::: DATA SUPPLIED

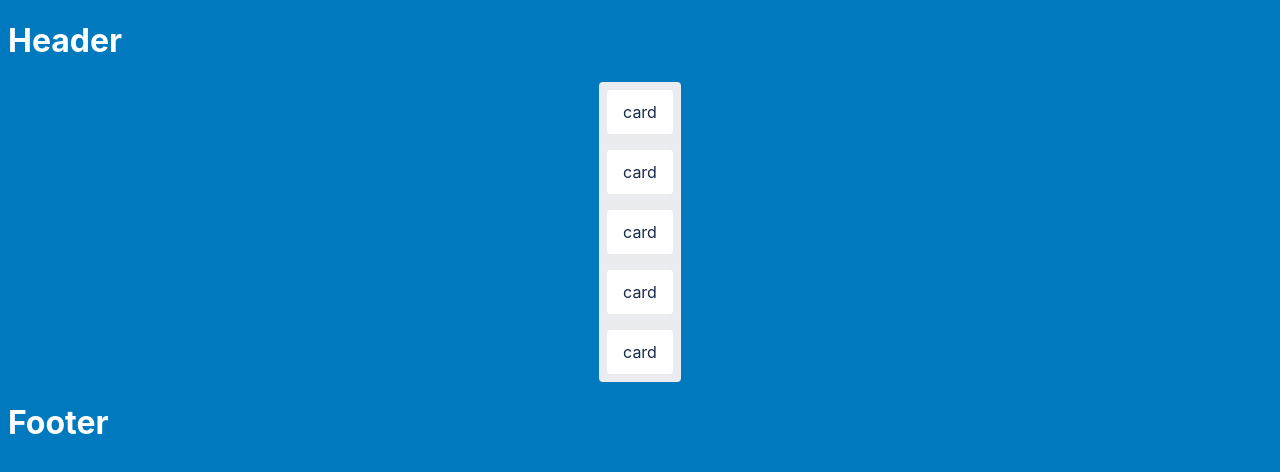
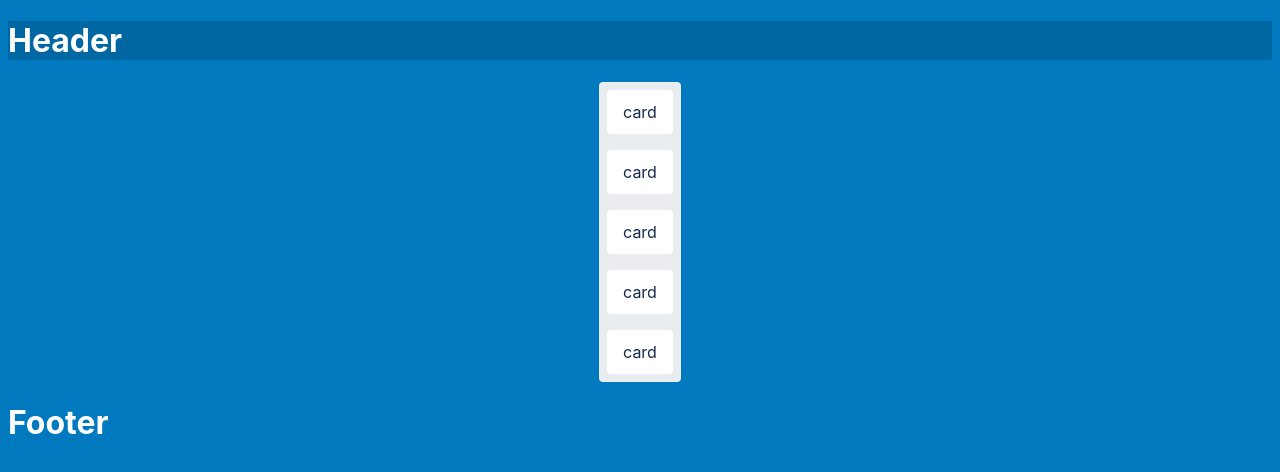
Before and after one commit to SuguruOoki/nuxt-original-trello, a Nuxt app: page / in a window 1280 px wide. Shown: the top 472 px of the page. Built offline with nearby package versions, Linux system fonts and the light colour scheme.

Commit message:
Fix a tag in Header component

```diff
--- a/components/Header.vue
+++ b/components/Header.vue
@@ -1,8 +1,11 @@
 <template>
-  <div>
+  <header class="global-header">
     <h1>Header</h1>
-  </div>
+  </header>
 </template>
 
 <style lang="scss">
+.global-header {
+  background-color: #0067a3;
+}
 </style>
```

::::::

* TRY IT: Set out the material once more, exact in every line, with no images.

* RESPONSE BELOW:
Before and after one commit to SuguruOoki/nuxt-original-trello, a Nuxt app: page / in a window 1280 px wide. Shown: the top 472 px of the page. Built offline with nearby package versions, Linux system fonts and the light colour scheme.

Commit message:
Fix a tag in Header component

```diff
--- a/components/Header.vue
+++ b/components/Header.vue
@@ -1,8 +1,11 @@
 <template>
-  <div>
+  <header class="global-header">
     <h1>Header</h1>
-  </div>
+  </header>
 </template>
 
 <style lang="scss">
+.global-header {
+  background-color: #0067a3;
+}
 </style>
```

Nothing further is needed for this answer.